I have recently started learning about tensors during my course on Special Relativity. I am struggling to gain an intuitive idea for invariant, contravariant and covariant quantities. In my book, invariant quantities are described as being those physical quantities associated with a point in space e.g. temperature at point P. Thus, when changing coordinate system, the value associated with the point is unchanged: you may represent the point by a different set of coordinates, but on locating the point in the new coordinates, the temperature value will still be the same. Here comes my struggle: the archetypical example of a covariant quantity is the gradient vector. Is it not the case that we require it to transform between coordinate systems in a way that preserves the vector associated with each point? Thus, in a way, the gradient vector is an invariant quantity? Why then are many derivations in my course driven by the fact that physical quantities like Action, Lagrangians etc should be "Lorentz invariant"?

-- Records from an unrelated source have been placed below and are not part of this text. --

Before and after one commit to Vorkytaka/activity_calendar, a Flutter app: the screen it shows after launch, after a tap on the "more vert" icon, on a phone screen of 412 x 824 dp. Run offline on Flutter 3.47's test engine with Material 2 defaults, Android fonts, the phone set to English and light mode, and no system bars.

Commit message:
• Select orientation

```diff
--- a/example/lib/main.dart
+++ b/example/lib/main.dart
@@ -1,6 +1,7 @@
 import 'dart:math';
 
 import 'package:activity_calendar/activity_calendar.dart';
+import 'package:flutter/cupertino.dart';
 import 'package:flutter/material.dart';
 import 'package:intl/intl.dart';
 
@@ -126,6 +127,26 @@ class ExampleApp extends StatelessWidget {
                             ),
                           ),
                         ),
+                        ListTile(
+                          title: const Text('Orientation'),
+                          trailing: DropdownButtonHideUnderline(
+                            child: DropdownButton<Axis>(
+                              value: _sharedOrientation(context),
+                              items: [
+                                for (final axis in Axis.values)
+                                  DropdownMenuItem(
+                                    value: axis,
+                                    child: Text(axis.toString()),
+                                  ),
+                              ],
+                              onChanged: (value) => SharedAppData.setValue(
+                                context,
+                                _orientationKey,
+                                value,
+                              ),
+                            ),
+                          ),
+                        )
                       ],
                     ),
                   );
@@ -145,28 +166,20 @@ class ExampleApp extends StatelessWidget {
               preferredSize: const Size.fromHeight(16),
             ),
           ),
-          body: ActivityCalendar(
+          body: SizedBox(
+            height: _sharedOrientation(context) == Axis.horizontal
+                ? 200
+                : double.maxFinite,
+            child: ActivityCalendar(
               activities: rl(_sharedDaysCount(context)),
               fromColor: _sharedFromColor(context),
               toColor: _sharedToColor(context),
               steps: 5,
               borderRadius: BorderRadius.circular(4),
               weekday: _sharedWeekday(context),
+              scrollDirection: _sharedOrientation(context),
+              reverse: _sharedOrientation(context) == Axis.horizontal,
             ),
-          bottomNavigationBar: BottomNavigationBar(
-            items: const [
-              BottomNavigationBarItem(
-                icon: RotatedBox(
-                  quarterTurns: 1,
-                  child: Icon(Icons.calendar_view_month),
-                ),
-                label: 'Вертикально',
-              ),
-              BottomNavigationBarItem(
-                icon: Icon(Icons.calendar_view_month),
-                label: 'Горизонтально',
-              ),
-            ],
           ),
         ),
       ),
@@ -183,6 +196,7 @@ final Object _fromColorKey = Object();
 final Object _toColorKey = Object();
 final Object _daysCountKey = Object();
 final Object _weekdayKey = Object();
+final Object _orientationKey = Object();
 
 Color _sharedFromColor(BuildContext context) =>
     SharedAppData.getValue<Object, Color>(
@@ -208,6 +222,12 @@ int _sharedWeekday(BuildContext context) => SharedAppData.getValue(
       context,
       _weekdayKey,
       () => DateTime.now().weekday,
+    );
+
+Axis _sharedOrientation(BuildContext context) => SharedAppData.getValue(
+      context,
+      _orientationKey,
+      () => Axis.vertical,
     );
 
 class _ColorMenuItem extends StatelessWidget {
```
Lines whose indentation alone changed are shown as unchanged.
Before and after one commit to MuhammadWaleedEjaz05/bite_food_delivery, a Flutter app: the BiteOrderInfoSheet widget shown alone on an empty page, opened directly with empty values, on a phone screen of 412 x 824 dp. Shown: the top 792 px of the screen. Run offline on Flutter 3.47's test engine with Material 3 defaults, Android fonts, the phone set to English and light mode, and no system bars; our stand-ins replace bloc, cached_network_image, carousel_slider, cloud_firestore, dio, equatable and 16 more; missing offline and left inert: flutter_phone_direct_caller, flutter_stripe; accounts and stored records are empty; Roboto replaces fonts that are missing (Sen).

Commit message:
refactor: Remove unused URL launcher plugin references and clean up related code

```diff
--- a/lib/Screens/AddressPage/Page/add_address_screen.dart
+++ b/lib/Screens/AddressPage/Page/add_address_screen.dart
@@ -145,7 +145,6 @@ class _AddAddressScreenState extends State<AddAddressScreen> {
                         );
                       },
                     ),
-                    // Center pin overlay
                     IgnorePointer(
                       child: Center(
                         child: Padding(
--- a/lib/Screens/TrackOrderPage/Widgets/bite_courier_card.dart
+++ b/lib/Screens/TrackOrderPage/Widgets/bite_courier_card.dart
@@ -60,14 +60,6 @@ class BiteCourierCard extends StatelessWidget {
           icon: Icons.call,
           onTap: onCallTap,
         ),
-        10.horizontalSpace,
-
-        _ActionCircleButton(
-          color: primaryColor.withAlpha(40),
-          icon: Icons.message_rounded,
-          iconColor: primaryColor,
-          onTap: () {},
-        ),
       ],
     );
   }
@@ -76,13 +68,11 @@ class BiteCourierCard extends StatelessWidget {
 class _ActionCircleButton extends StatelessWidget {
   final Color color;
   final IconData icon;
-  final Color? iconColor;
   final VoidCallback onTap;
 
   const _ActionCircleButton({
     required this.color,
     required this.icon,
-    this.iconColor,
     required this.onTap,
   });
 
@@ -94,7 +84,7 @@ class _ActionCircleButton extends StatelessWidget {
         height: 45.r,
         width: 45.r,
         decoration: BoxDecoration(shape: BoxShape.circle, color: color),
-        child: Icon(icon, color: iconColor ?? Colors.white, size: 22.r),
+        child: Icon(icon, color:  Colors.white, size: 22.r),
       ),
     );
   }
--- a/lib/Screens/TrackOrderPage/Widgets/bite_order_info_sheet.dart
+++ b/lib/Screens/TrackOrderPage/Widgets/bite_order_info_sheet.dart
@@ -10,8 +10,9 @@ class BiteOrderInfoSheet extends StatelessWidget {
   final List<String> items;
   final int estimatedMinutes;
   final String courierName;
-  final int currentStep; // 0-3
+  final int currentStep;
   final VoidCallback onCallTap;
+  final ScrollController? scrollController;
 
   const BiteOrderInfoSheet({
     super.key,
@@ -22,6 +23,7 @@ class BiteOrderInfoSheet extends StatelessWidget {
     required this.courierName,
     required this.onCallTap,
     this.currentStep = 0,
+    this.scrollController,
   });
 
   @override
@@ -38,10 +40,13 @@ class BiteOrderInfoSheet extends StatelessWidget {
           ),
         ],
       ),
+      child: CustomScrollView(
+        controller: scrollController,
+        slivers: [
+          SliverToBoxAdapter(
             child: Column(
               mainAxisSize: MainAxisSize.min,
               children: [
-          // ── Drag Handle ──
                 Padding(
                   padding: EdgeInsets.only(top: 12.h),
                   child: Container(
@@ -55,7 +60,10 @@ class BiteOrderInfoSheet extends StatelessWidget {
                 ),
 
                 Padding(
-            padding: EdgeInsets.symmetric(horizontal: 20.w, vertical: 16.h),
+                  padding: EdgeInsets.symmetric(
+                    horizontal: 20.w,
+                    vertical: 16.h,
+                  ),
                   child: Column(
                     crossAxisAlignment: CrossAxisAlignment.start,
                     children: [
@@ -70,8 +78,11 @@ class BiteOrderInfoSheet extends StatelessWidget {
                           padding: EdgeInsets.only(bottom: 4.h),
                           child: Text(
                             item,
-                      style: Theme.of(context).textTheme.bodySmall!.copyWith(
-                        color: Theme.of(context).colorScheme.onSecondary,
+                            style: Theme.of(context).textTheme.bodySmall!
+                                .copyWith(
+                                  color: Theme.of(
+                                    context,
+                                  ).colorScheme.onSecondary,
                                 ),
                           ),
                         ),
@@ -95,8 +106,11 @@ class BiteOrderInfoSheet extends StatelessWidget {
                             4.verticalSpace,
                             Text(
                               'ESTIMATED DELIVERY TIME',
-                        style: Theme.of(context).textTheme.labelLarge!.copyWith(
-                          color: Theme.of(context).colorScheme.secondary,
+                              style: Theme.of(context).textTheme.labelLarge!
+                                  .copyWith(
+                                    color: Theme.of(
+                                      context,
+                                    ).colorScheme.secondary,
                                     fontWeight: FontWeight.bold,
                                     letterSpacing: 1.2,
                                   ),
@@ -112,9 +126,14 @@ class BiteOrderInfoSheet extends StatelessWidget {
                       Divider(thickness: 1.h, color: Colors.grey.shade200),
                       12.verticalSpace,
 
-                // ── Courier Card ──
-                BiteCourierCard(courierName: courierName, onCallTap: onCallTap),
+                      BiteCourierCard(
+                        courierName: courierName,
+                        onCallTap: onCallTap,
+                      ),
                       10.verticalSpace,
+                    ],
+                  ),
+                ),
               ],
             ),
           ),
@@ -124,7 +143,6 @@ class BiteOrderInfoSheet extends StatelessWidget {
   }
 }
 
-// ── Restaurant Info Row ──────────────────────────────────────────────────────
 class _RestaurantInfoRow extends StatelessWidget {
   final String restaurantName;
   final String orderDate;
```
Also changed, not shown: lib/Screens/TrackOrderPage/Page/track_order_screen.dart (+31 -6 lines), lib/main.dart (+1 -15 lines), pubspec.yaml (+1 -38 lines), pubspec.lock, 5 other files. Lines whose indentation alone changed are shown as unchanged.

When we say that a vector is invariant, we mean that the vector does not change under a change of coordinate systems. This does not mean that the components of this vector are invariant, however. It is to the components of Tensors that the terms contra-variant and co-variant apply.
Consider a vector $v=(1,0,0)$, that is, a vector of unit length pointing along the $x$-axis. It has components $v_x=1$, $v_y=0$, and $v_z=0$.
Now apply a coordinate transformation, such that we rotate our point of view by 90 degrees about the $z$-axis. In our new coordinate system, our vector has a new representation: $v'=(0,-1,0)$. While the vector itself is unchanged, the vector components are not. In this new frame, $v'_x=0$, $v'_y=-1$, and $v'_z=0$.